Scientists have discovered an extinct massive stork, standing nearly 6 feet tall (1.8 meter) and weighing 35 pounds (15 kilograms), which would have shared the island of Flores with the ‘hobbits’—dwarf hominin species known as Homo floresiensis—reports the BBC. According to the researchers the meat-eating stork was big enough to prey on young Homo floresiensis, and stood about 2 and a half feet (0.8 meters) above adult hobbits.
Named Leptoptilos robustus the stork was related to contemporary large tropical storks in the Lepotoptilos genus, such as Africa’s marabou stork (Leptoptilos crumeniferus), and Asia’s greater adjutant (Leptoptilos dubius) and lesser adjutant (Leptoptilos javanicus). Only the Leptoptilos robustus was bigger than any of these.

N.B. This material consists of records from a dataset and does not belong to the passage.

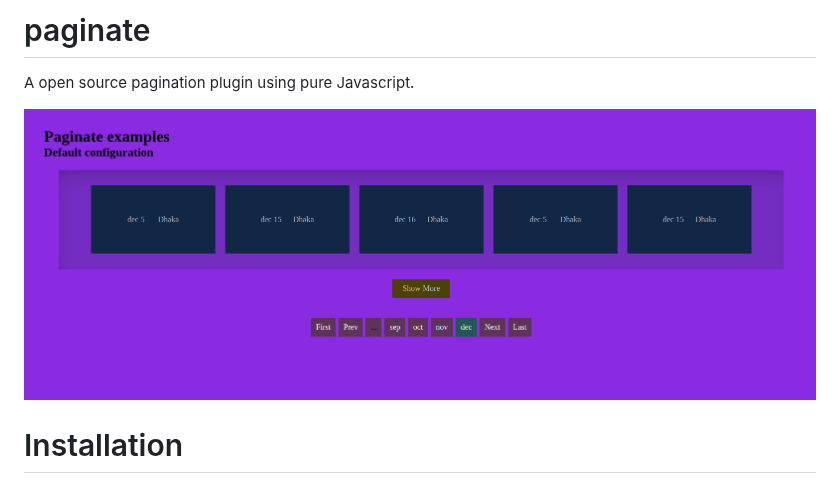
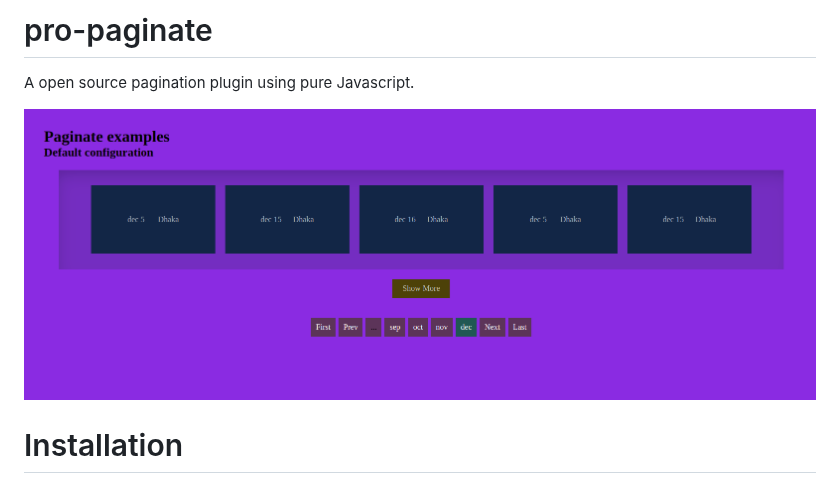
Before and after one commit to robiulhr/pro-paginate, a Markdown page: README.md, the part around one of its changes. Drawn GitHub-style.

```diff
--- a/README.md
+++ b/README.md
@@ -1,4 +1,4 @@
-# paginate
+# pro-paginate
 
 A open source pagination plugin using pure Javascript.
 
```
Also changed, not shown: other parts of README.md (+1 -1 lines).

The giant stork shared the weird and wild habitat of Flores with today’s Komodo dragon, an extinct giant rat (one foot and 3 inches or 40 centimeters long), an extinct pygmy elephant, and of course the now famous hobbits, Homo floresiensis.
Scientists are still debating whether or not Homo floresiensis was a distinct hominin species or a group of humans suffering from disorders. However, the weight of evidence currently appears to point to the Indonesian hobbits as a unique species.
Marabou stork in Zimbabwe. Photo by: Tiffany Roufs.
(11/19/2009) When the ‘hobbits’ were discovered in 2003 they made news worldwide, sparking visions of a world our small relations lived among giant rats, dwarf elephants, and lizards bigger than the Komodo dragon. The small hominin fossils discovered on the island of Flores in Indonesia proved just how little modern humans knew about our deep ancestry. While researchers instantly claimed that the ‘hobbits’ were a new species of hominin other scientists disagreed: they argued that the ‘hobbits’ were modern humans that had been dwarfed by disease. A new study inSignificance hopes to put the controversy to rest.
(11/16/2009) It sounds like something out of Greek mythology: a half-goat, half-reptilian creature. But researchers have discovered that an extinct species of goat, the Balearic Island cave goat or Myotragus balearicus, survived in nutrient-poor Mediterranean islands by evolving reptilian-specific characteristics. The goat, much like crocodiles, was able to grow at flexible rates, stopping growth entirely when food was scant. This adaptation—never before seen in a mammal—allowed the species to survive for five million years before being driven to extinction only 3,000 years ago, likely by human hunters.
(02/18/2008) Researchers have discovered the remains of what may be the largest frog ever to exist.